• **Activity**: Copy out every line of the records in which "strokeWidth" can be found.

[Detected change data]
------------------------

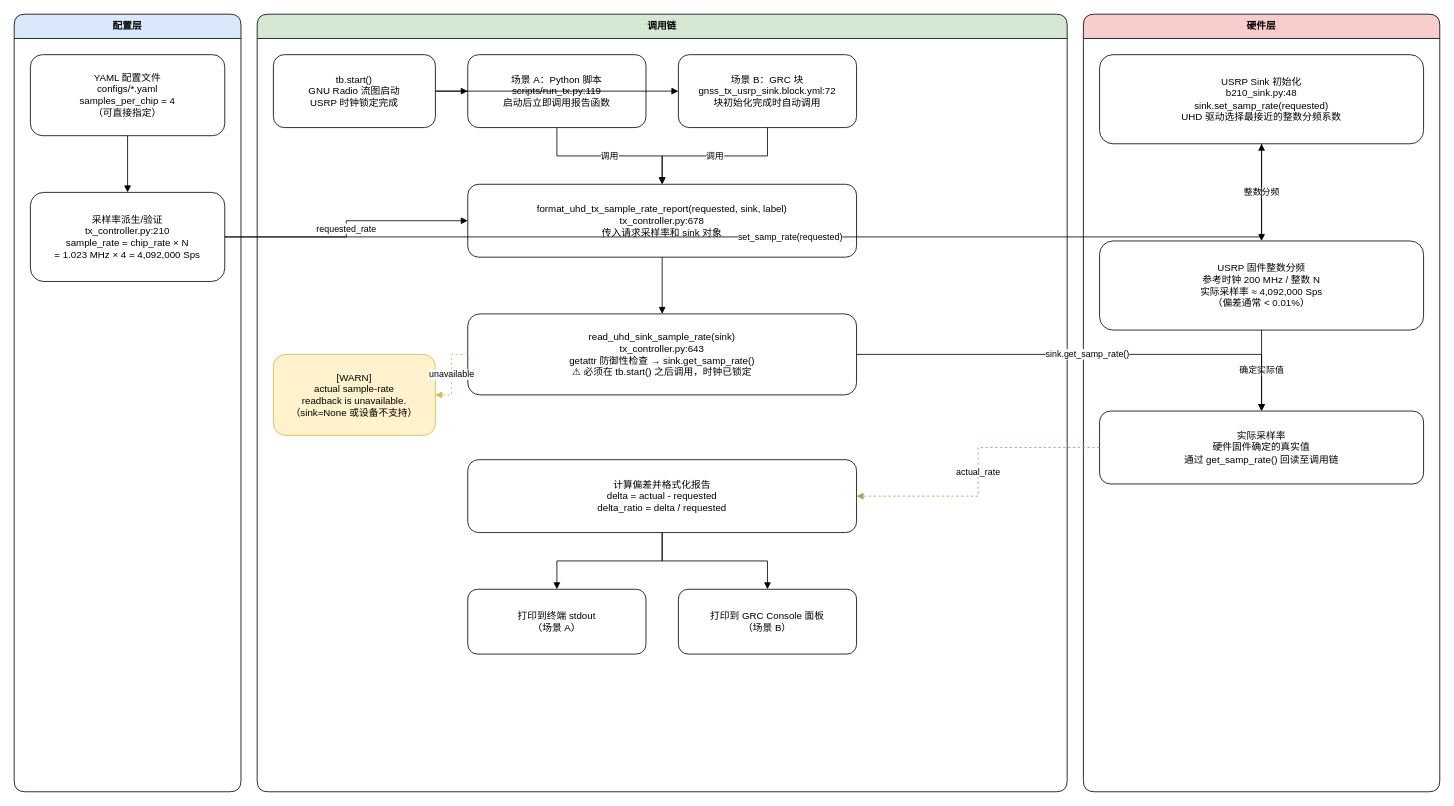
Before: docs/design/actual_sample_rate_detection.drawio in SHENAO1/gnss_tx, a draw.io diagram. Source tidied: cells renumbered, new cells numbered last; positions are measured from the earlier drawing's top-left corner, leaving out a move shared by most shapes. Both pictures are drawn from the tidied source at 81%, with x=0, y=0 at pixel (14, 14).
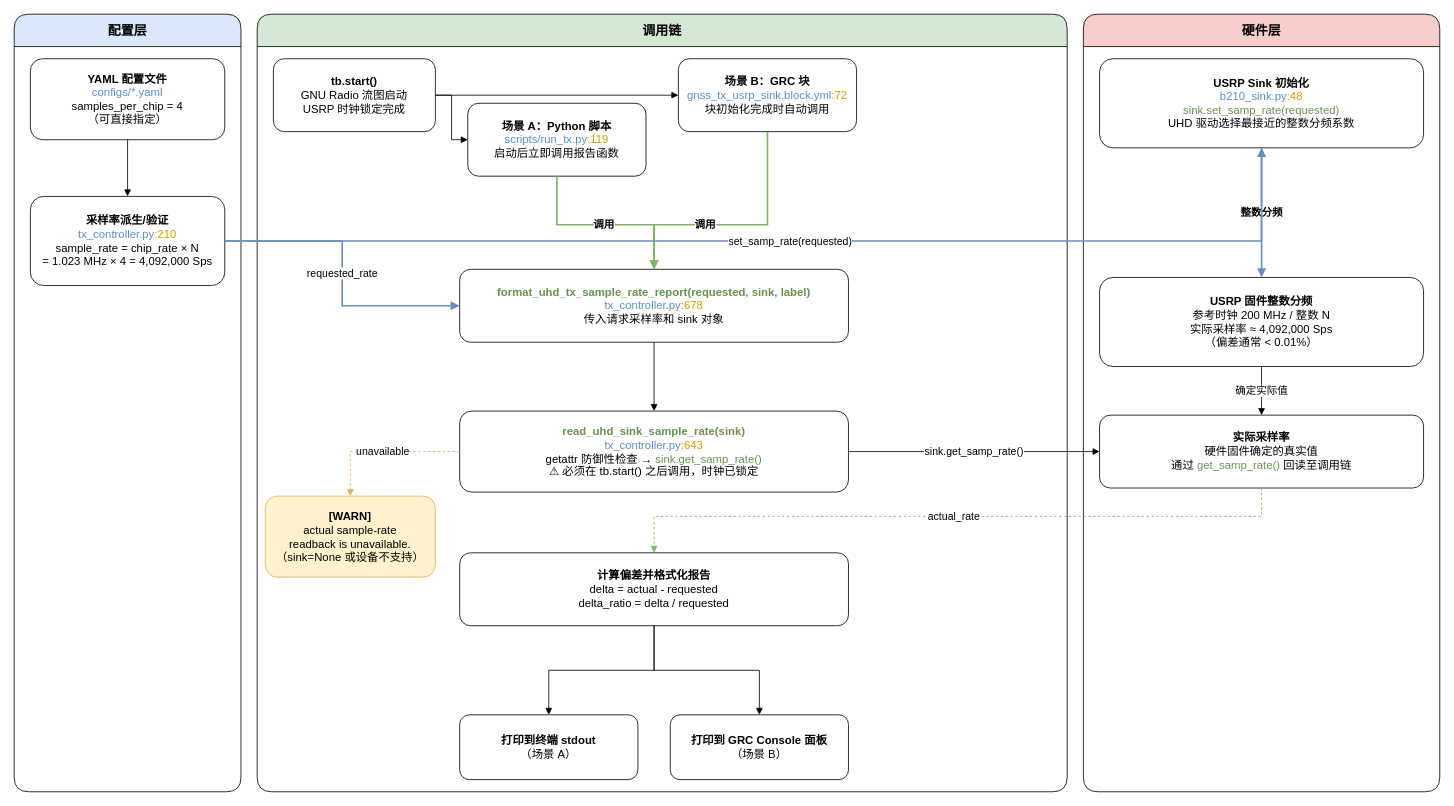
The same diagram, later.

Commit message (it also covers changes not shown here):
docs: update sample rate design, BER loopback TX plan and add AD9361 datasheet

What changed in the source:
```diff
@@
-    <mxCell id="2" value="配置层" style="swimlane;html=1;whiteSpace=wrap;rounded=1;horizontal=1;startSize=30;strokeColor=default;fillColor=#DAE8FC;fontStyle=1;" parent="1" vertex="1">
+    <mxCell id="2" value="配置层" style="swimlane;html=1;whiteSpace=wrap;rounded=1;horizontal=1;startSize=40;strokeColor=default;fillColor=#DAE8FC;fontStyle=1;fontSize=16;" parent="1" vertex="1">
       <mxGeometry width="280" height="960" as="geometry" />
     </mxCell>
-    <mxCell id="3" value="调用链" style="swimlane;html=1;whiteSpace=wrap;rounded=1;horizontal=1;startSize=30;strokeColor=default;fillColor=#D5E8D4;fontStyle=1;" parent="1" vertex="1">
-      <mxGeometry x="300" width="1000" height="960" as="geometry" />
-    </mxCell>
-    <mxCell id="4" value="硬件层" style="swimlane;html=1;whiteSpace=wrap;rounded=1;horizontal=1;startSize=30;strokeColor=default;fillColor=#F8CECC;fontStyle=1;" parent="1" vertex="1">
-      <mxGeometry x="1320" width="440" height="960" as="geometry" />
-    </mxCell>
-    <mxCell id="5" value="YAML 配置文件&#10;configs/*.yaml&#10;samples_per_chip = 4&#10;（可直接指定）" style="rounded=1;whiteSpace=wrap;html=1;align=center;verticalAlign=middle;spacing=6;strokeColor=default;fillColor=#ffffff;" parent="2" vertex="1">
-      <mxGeometry x="20" y="50" width="240" height="100" as="geometry" />
+    <mxCell id="5" value="&lt;b&gt;YAML 配置文件&lt;/b&gt;&#10;&lt;font color=&quot;#5b8dc9&quot;&gt;configs/*.yaml&lt;/font&gt;&#10;samples_per_chip = 4&#10;（可直接指定）" style="rounded=1;whiteSpace=wrap;html=1;align=center;verticalAlign=middle;spacing=6;strokeColor=default;fillColor=#ffffff;fontSize=14;" parent="2" vertex="1">
+      <mxGeometry x="20" y="55" width="240" height="100" as="geometry" />
     </mxCell>
-    <mxCell id="6" value="采样率派生/验证&#10;tx_controller.py:210&#10;sample_rate = chip_rate × N&#10;= 1.023 MHz × 4 = 4,092,000 Sps" style="rounded=1;whiteSpace=wrap;html=1;align=center;verticalAlign=middle;spacing=6;strokeColor=default;fillColor=#ffffff;" parent="2" vertex="1">
-      <mxGeometry x="20" y="220" width="240" height="110" as="geometry" />
+    <mxCell id="6" value="&lt;b&gt;采样率派生/验证&lt;/b&gt;&#10;&lt;font color=&quot;#5b8dc9&quot;&gt;tx_controller.py&lt;/font&gt;&lt;font color=&quot;#d79b00&quot;&gt;:210&lt;/font&gt;&#10;sample_rate = chip_rate × N&#10;= 1.023 MHz × 4 = 4,092,000 Sps" style="rounded=1;whiteSpace=wrap;html=1;align=center;verticalAlign=middle;spacing=6;strokeColor=default;fillColor=#ffffff;fontSize=14;" parent="2" vertex="1">
+      <mxGeometry x="20" y="225" width="240" height="110" as="geometry" />
     </mxCell>
@@
+    <mxCell id="3" value="调用链" style="swimlane;html=1;whiteSpace=wrap;rounded=1;horizontal=1;startSize=40;strokeColor=default;fillColor=#D5E8D4;fontStyle=1;fontSize=16;" parent="1" vertex="1">
+      <mxGeometry x="300" width="1000" height="960" as="geometry" />
+    </mxCell>
-    <mxCell id="8" value="tb.start()&#10;GNU Radio 流图启动&#10;USRP 时钟锁定完成" style="rounded=1;whiteSpace=wrap;html=1;align=center;verticalAlign=middle;spacing=6;strokeColor=default;fillColor=#ffffff;" parent="3" vertex="1">
-      <mxGeometry x="20" y="50" width="200" height="90" as="geometry" />
+    <mxCell id="8" value="&lt;b&gt;tb.start()&lt;/b&gt;&#10;GNU Radio 流图启动&#10;USRP 时钟锁定完成" style="rounded=1;whiteSpace=wrap;html=1;align=center;verticalAlign=middle;spacing=6;strokeColor=default;fillColor=#ffffff;fontSize=14;" parent="3" vertex="1">
+      <mxGeometry x="20" y="55" width="200" height="90" as="geometry" />
     </mxCell>
-    <mxCell id="9" value="场景 A：Python 脚本&#10;scripts/run_tx.py:119&#10;启动后立即调用报告函数" style="rounded=1;whiteSpace=wrap;html=1;align=center;verticalAlign=middle;spacing=6;strokeColor=default;fillColor=#ffffff;" parent="3" vertex="1">
-      <mxGeometry x="260" y="50" width="220" height="90" as="geometry" />
+    <mxCell id="9" value="&lt;b&gt;场景 A：Python 脚本&lt;/b&gt;&#10;&lt;font color=&quot;#5b8dc9&quot;&gt;scripts/run_tx.py&lt;/font&gt;&lt;font color=&quot;#d79b00&quot;&gt;:119&lt;/font&gt;&#10;启动后立即调用报告函数" style="rounded=1;whiteSpace=wrap;html=1;align=center;verticalAlign=middle;spacing=6;strokeColor=default;fillColor=#ffffff;fontSize=14;" parent="3" vertex="1">
+      <mxGeometry x="260" y="110" width="220" height="90" as="geometry" />
     </mxCell>
-    <mxCell id="10" value="场景 B：GRC 块&#10;gnss_tx_usrp_sink.block.yml:72&#10;块初始化完成时自动调用" style="rounded=1;whiteSpace=wrap;html=1;align=center;verticalAlign=middle;spacing=6;strokeColor=default;fillColor=#ffffff;" parent="3" vertex="1">
-      <mxGeometry x="520" y="50" width="220" height="90" as="geometry" />
+    <mxCell id="10" value="&lt;b&gt;场景 B：GRC 块&lt;/b&gt;&#10;&lt;font color=&quot;#5b8dc9&quot;&gt;gnss_tx_usrp_sink.block.yml&lt;/font&gt;&lt;font color=&quot;#d79b00&quot;&gt;:72&lt;/font&gt;&#10;块初始化完成时自动调用" style="rounded=1;whiteSpace=wrap;html=1;align=center;verticalAlign=middle;spacing=6;strokeColor=default;fillColor=#ffffff;fontSize=14;" parent="3" vertex="1">
+      <mxGeometry x="520" y="55" width="220" height="90" as="geometry" />
     </mxCell>
-    <mxCell id="11" value="format_uhd_tx_sample_rate_report(requested, sink, label)&#10;tx_controller.py:678&#10;传入请求采样率和 sink 对象" style="rounded=1;whiteSpace=wrap;html=1;align=center;verticalAlign=middle;spacing=6;strokeColor=default;fillColor=#ffffff;" parent="3" vertex="1">
-      <mxGeometry x="260" y="210" width="480" height="90" as="geometry" />
+    <mxCell id="11" value="&lt;b&gt;&lt;font color=&quot;#6a9153&quot;&gt;format_uhd_tx_sample_rate_report(requested, sink, label)&lt;/font&gt;&lt;/b&gt;&#10;&lt;font color=&quot;#5b8dc9&quot;&gt;tx_controller.py&lt;/font&gt;&lt;font color=&quot;#d79b00&quot;&gt;:678&lt;/font&gt;&#10;传入请求采样率和 sink 对象" style="rounded=1;whiteSpace=wrap;html=1;align=center;verticalAlign=middle;spacing=6;strokeColor=default;fillColor=#ffffff;fontSize=14;" parent="3" vertex="1">
+      <mxGeometry x="250" y="315" width="480" height="90" as="geometry" />
     </mxCell>
-    <mxCell id="12" value="read_uhd_sink_sample_rate(sink)&#10;tx_controller.py:643&#10;getattr 防御性检查 → sink.get_samp_rate()&#10;⚠ 必须在 tb.start() 之后调用，时钟已锁定" style="rounded=1;whiteSpace=wrap;html=1;align=center;verticalAlign=middle;spacing=6;strokeColor=default;fillColor=#ffffff;" parent="3" vertex="1">
-      <mxGeometry x="260" y="370" width="480" height="100" as="geometry" />
+    <mxCell id="12" value="&lt;b&gt;&lt;font color=&quot;#6a9153&quot;&gt;read_uhd_sink_sample_rate(sink)&lt;/font&gt;&lt;/b&gt;&#10;&lt;font color=&quot;#5b8dc9&quot;&gt;tx_controller.py&lt;/font&gt;&lt;font color=&quot;#d79b00&quot;&gt;:643&lt;/font&gt;&#10;getattr 防御性检查 → &lt;font color=&quot;#6a9153&quot;&gt;sink.get_samp_rate()&lt;/font&gt;&#10;⚠ 必须在 tb.start() 之后调用，时钟已锁定" style="rounded=1;whiteSpace=wrap;html=1;align=center;verticalAlign=middle;spacing=6;strokeColor=default;fillColor=#ffffff;fontSize=14;" parent="3" vertex="1">
+      <mxGeometry x="250" y="490" width="480" height="100" as="geometry" />
     </mxCell>
-    <mxCell id="13" value="[WARN]&#10;actual sample-rate&#10;readback is unavailable.&#10;（sink=None 或设备不支持）" style="rounded=1;whiteSpace=wrap;html=1;align=center;verticalAlign=middle;spacing=6;strokeColor=#D6B656;fillColor=#FFF2CC;" parent="3" vertex="1">
-      <mxGeometry x="20" y="420" width="200" height="100" as="geometry" />
+    <mxCell id="13" value="&lt;b&gt;[WARN]&lt;/b&gt;&#10;actual sample-rate&#10;readback is unavailable.&#10;（sink=None 或设备不支持）" style="rounded=1;whiteSpace=wrap;html=1;align=center;verticalAlign=middle;spacing=6;strokeColor=#D6B656;fillColor=#FFF2CC;fontSize=14;" parent="3" vertex="1">
+      <mxGeometry x="10" y="595" width="210" height="100" as="geometry" />
     </mxCell>
-    <mxCell id="14" value="计算偏差并格式化报告&#10;delta = actual - requested&#10;delta_ratio = delta / requested" style="rounded=1;whiteSpace=wrap;html=1;align=center;verticalAlign=middle;spacing=6;strokeColor=default;fillColor=#ffffff;" parent="3" vertex="1">
-      <mxGeometry x="260" y="550" width="480" height="90" as="geometry" />
+    <mxCell id="14" value="&lt;b&gt;计算偏差并格式化报告&lt;/b&gt;&#10;delta = actual - requested&#10;delta_ratio = delta / requested" style="rounded=1;whiteSpace=wrap;html=1;align=center;verticalAlign=middle;spacing=6;strokeColor=default;fillColor=#ffffff;fontSize=14;" parent="3" vertex="1">
+      <mxGeometry x="250" y="665" width="480" height="90" as="geometry" />
     </mxCell>
-    <mxCell id="15" value="打印到终端 stdout&#10;（场景 A）" style="rounded=1;whiteSpace=wrap;html=1;align=center;verticalAlign=middle;spacing=6;strokeColor=default;fillColor=#ffffff;" parent="3" vertex="1">
-      <mxGeometry x="260" y="710" width="220" height="80" as="geometry" />
+    <mxCell id="15" value="&lt;b&gt;打印到终端 stdout&lt;/b&gt;&#10;（场景 A）" style="rounded=1;whiteSpace=wrap;html=1;align=center;verticalAlign=middle;spacing=6;strokeColor=default;fillColor=#ffffff;fontSize=14;" parent="3" vertex="1">
+      <mxGeometry x="250" y="865" width="220" height="80" as="geometry" />
     </mxCell>
-    <mxCell id="16" value="打印到 GRC Console 面板&#10;（场景 B）" style="rounded=1;whiteSpace=wrap;html=1;align=center;verticalAlign=middle;spacing=6;strokeColor=default;fillColor=#ffffff;" parent="3" vertex="1">
-      <mxGeometry x="520" y="710" width="220" height="80" as="geometry" />
+    <mxCell id="16" value="&lt;b&gt;打印到 GRC Console 面板&lt;/b&gt;&#10;（场景 B）" style="rounded=1;whiteSpace=wrap;html=1;align=center;verticalAlign=middle;spacing=6;strokeColor=default;fillColor=#ffffff;fontSize=14;" parent="3" vertex="1">
+      <mxGeometry x="510" y="865" width="220" height="80" as="geometry" />
     </mxCell>
@@
-    <mxCell id="19" value="调用" style="edgeStyle=orthogonalEdgeStyle;rounded=0;jettySize=auto;html=1;strokeColor=default;endArrow=block;endFill=1;" parent="3" edge="1" source="9" target="11">
-      <mxGeometry relative="1" as="geometry" />
+    <mxCell id="19" value="&lt;b&gt;调用&lt;/b&gt;" style="edgeStyle=orthogonalEdgeStyle;rounded=0;jettySize=auto;html=1;strokeColor=#82b366;endArrow=block;endFill=1;fillColor=#d5e8d4;strokeWidth=2;fontSize=13;" parent="3" edge="1" source="9" target="11">
+      <mxGeometry relative="1" as="geometry">
+        <Array as="points">
+          <mxPoint x="370" y="260" />
+          <mxPoint x="490" y="260" />
+        </Array>
+      </mxGeometry>
     </mxCell>
-    <mxCell id="20" value="调用" style="edgeStyle=orthogonalEdgeStyle;rounded=0;jettySize=auto;html=1;strokeColor=default;endArrow=block;endFill=1;" parent="3" edge="1" source="10" target="11">
-      <mxGeometry relative="1" as="geometry" />
+    <mxCell id="20" value="&lt;b&gt;调用&lt;/b&gt;" style="edgeStyle=orthogonalEdgeStyle;rounded=0;jettySize=auto;html=1;strokeColor=#82b366;endArrow=block;endFill=1;fillColor=#d5e8d4;strokeWidth=2;fontSize=13;" parent="3" edge="1" source="10" target="11">
+      <mxGeometry x="0.23" relative="1" as="geometry">
+        <Array as="points">
+          <mxPoint x="630" y="260" />
+          <mxPoint x="490" y="260" />
+        </Array>
+        <mxPoint x="-1" as="offset" />
+      </mxGeometry>
     </mxCell>
@@
-    <mxCell id="22" value="unavailable" style="edgeStyle=orthogonalEdgeStyle;rounded=0;jettySize=auto;html=1;strokeColor=#D6B656;dashed=1;endArrow=block;endFill=1;" parent="3" edge="1" source="12" target="13">
+    <mxCell id="22" value="unavailable" style="edgeStyle=orthogonalEdgeStyle;rounded=0;jettySize=auto;html=1;strokeColor=#D6B656;dashed=1;endArrow=block;endFill=1;fontSize=13;" parent="3" edge="1" source="12" target="13">
       <mxGeometry relative="1" as="geometry" />
     </mxCell>
@@
+    <mxCell id="4" value="硬件层" style="swimlane;html=1;whiteSpace=wrap;rounded=1;horizontal=1;startSize=40;strokeColor=default;fillColor=#F8CECC;fontStyle=1;fontSize=16;" parent="1" vertex="1">
+      <mxGeometry x="1320" width="440" height="960" as="geometry" />
+    </mxCell>
-    <mxCell id="25" value="USRP Sink 初始化&#10;b210_sink.py:48&#10;sink.set_samp_rate(requested)&#10;UHD 驱动选择最接近的整数分频系数" style="rounded=1;whiteSpace=wrap;html=1;align=center;verticalAlign=middle;spacing=6;strokeColor=default;fillColor=#ffffff;" parent="4" vertex="1">
-      <mxGeometry x="20" y="50" width="400" height="110" as="geometry" />
+    <mxCell id="25" value="&lt;b&gt;USRP Sink 初始化&lt;/b&gt;&#10;&lt;font color=&quot;#5b8dc9&quot;&gt;b210_sink.py&lt;/font&gt;&lt;font color=&quot;#d79b00&quot;&gt;:48&lt;/font&gt;&#10;&lt;font color=&quot;#6a9153&quot;&gt;sink.set_samp_rate(requested)&lt;/font&gt;&#10;UHD 驱动选择最接近的整数分频系数" style="rounded=1;whiteSpace=wrap;html=1;align=center;verticalAlign=middle;spacing=6;strokeColor=default;fillColor=#ffffff;fontSize=14;" parent="4" vertex="1">
+      <mxGeometry x="20" y="55" width="400" height="110" as="geometry" />
     </mxCell>
-    <mxCell id="26" value="USRP 固件整数分频&#10;参考时钟 200 MHz / 整数 N&#10;实际采样率 ≈ 4,092,000 Sps&#10;（偏差通常 &lt; 0.01%）" style="rounded=1;whiteSpace=wrap;html=1;align=center;verticalAlign=middle;spacing=6;strokeColor=default;fillColor=#ffffff;" parent="4" vertex="1">
-      <mxGeometry x="20" y="280" width="400" height="110" as="geometry" />
+    <mxCell id="26" value="&lt;b&gt;USRP 固件整数分频&lt;/b&gt;&#10;参考时钟 200 MHz / 整数 N&#10;实际采样率 ≈ 4,092,000 Sps&#10;（偏差通常 &lt; 0.01%）" style="rounded=1;whiteSpace=wrap;html=1;align=center;verticalAlign=middle;spacing=6;strokeColor=default;fillColor=#ffffff;fontSize=14;" parent="4" vertex="1">
+      <mxGeometry x="20" y="325" width="400" height="110" as="geometry" />
     </mxCell>
-    <mxCell id="27" value="实际采样率&#10;硬件固件确定的真实值&#10;通过 get_samp_rate() 回读至调用链" style="rounded=1;whiteSpace=wrap;html=1;align=center;verticalAlign=middle;spacing=6;strokeColor=default;fillColor=#ffffff;" parent="4" vertex="1">
-      <mxGeometry x="20" y="490" width="400" height="90" as="geometry" />
+    <mxCell id="27" value="&lt;b&gt;实际采样率&lt;/b&gt;&#10;硬件固件确定的真实值&#10;通过 &lt;font color=&quot;#6a9153&quot;&gt;get_samp_rate()&lt;/font&gt; 回读至调用链" style="rounded=1;whiteSpace=wrap;html=1;align=center;verticalAlign=middle;spacing=6;strokeColor=default;fillColor=#ffffff;fontSize=14;" parent="4" vertex="1">
+      <mxGeometry x="20" y="495" width="400" height="90" as="geometry" />
     </mxCell>
+    <mxCell id="29" value="确定实际值" style="edgeStyle=orthogonalEdgeStyle;rounded=0;jettySize=auto;html=1;strokeColor=default;endArrow=block;endFill=1;fontSize=13;" parent="4" edge="1" source="26" target="27">
+      <mxGeometry relative="1" as="geometry" />
+    </mxCell>
-    <mxCell id="28" value="整数分频" style="edgeStyle=orthogonalEdgeStyle;rounded=0;jettySize=auto;html=1;strokeColor=default;endArrow=block;endFill=1;" parent="4" edge="1" source="25" target="26">
+    <mxCell id="28" value="&lt;b&gt;整数分频&lt;/b&gt;" style="edgeStyle=orthogonalEdgeStyle;rounded=0;jettySize=auto;html=1;strokeColor=#6c8ebf;endArrow=block;endFill=1;fillColor=#dae8fc;strokeWidth=2;fontSize=13;" parent="4" edge="1" source="25" target="26">
       <mxGeometry relative="1" as="geometry" />
     </mxCell>
-    <mxCell id="29" value="确定实际值" style="edgeStyle=orthogonalEdgeStyle;rounded=0;jettySize=auto;html=1;strokeColor=default;endArrow=block;endFill=1;" parent="4" edge="1" source="26" target="27">
-      <mxGeometry relative="1" as="geometry" />
-    </mxCell>
-    <mxCell id="30" value="requested_rate" style="edgeStyle=orthogonalEdgeStyle;rounded=0;jettySize=auto;html=1;strokeColor=default;endArrow=block;endFill=1;" parent="1" edge="1" source="6" target="11">
+    <mxCell id="30" value="requested_rate" style="edgeStyle=orthogonalEdgeStyle;rounded=0;jettySize=auto;html=1;strokeColor=#6c8ebf;endArrow=block;endFill=1;fillColor=#dae8fc;strokeWidth=2;fontSize=13;" parent="1" edge="1" source="6" target="11">
       <mxGeometry relative="1" as="geometry" />
     </mxCell>
-    <mxCell id="31" value="set_samp_rate(requested)" style="edgeStyle=orthogonalEdgeStyle;rounded=0;jettySize=auto;html=1;strokeColor=default;endArrow=block;endFill=1;" parent="1" edge="1" source="6" target="25">
+    <mxCell id="31" value="set_samp_rate(requested)" style="edgeStyle=orthogonalEdgeStyle;rounded=0;jettySize=auto;html=1;strokeColor=#6c8ebf;endArrow=block;endFill=1;fillColor=#dae8fc;strokeWidth=2;fontSize=13;" parent="1" edge="1" source="6" target="25">
       <mxGeometry relative="1" as="geometry" />
     </mxCell>
-    <mxCell id="32" value="sink.get_samp_rate()" style="edgeStyle=orthogonalEdgeStyle;rounded=0;jettySize=auto;html=1;strokeColor=default;endArrow=block;endFill=1;" parent="1" edge="1" source="12" target="27">
+    <mxCell id="32" value="sink.get_samp_rate()" style="edgeStyle=orthogonalEdgeStyle;rounded=0;jettySize=auto;html=1;strokeColor=default;endArrow=block;endFill=1;fontSize=13;" parent="1" edge="1" source="12" target="27">
       <mxGeometry relative="1" as="geometry" />
     </mxCell>
-    <mxCell id="33" value="actual_rate" style="edgeStyle=orthogonalEdgeStyle;rounded=0;jettySize=auto;html=1;strokeColor=#82b366;dashed=1;endArrow=block;endFill=1;" parent="1" edge="1" source="27" target="14">
-      <mxGeometry relative="1" as="geometry" />
+    <mxCell id="33" value="actual_rate" style="edgeStyle=orthogonalEdgeStyle;rounded=0;jettySize=auto;html=1;strokeColor=#82b366;dashed=1;endArrow=block;endFill=1;fontSize=13;" parent="1" edge="1" source="27" target="14">
+      <mxGeometry relative="1" as="geometry">
+        <Array as="points">
+          <mxPoint x="1540" y="620" />
+          <mxPoint x="790" y="620" />
+        </Array>
+      </mxGeometry>
     </mxCell>
```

------------------------

• **Solved exercise**:
+    <mxCell id="19" value="&lt;b&gt;调用&lt;/b&gt;" style="edgeStyle=orthogonalEdgeStyle;rounded=0;jettySize=auto;html=1;strokeColor=#82b366;endArrow=block;endFill=1;fillColor=#d5e8d4;strokeWidth=2;fontSize=13;" parent="3" edge="1" source="9" target="11">
+    <mxCell id="20" value="&lt;b&gt;调用&lt;/b&gt;" style="edgeStyle=orthogonalEdgeStyle;rounded=0;jettySize=auto;html=1;strokeColor=#82b366;endArrow=block;endFill=1;fillColor=#d5e8d4;strokeWidth=2;fontSize=13;" parent="3" edge="1" source="10" target="11">
+    <mxCell id="28" value="&lt;b&gt;整数分频&lt;/b&gt;" style="edgeStyle=orthogonalEdgeStyle;rounded=0;jettySize=auto;html=1;strokeColor=#6c8ebf;endArrow=block;endFill=1;fillColor=#dae8fc;strokeWidth=2;fontSize=13;" parent="4" edge="1" source="25" target="26">
+    <mxCell id="30" value="requested_rate" style="edgeStyle=orthogonalEdgeStyle;rounded=0;jettySize=auto;html=1;strokeColor=#6c8ebf;endArrow=block;endFill=1;fillColor=#dae8fc;strokeWidth=2;fontSize=13;" parent="1" edge="1" source="6" target="11">
+    <mxCell id="31" value="set_samp_rate(requested)" style="edgeStyle=orthogonalEdgeStyle;rounded=0;jettySize=auto;html=1;strokeColor=#6c8ebf;endArrow=block;endFill=1;fillColor=#dae8fc;strokeWidth=2;fontSize=13;" parent="1" edge="1" source="6" target="25">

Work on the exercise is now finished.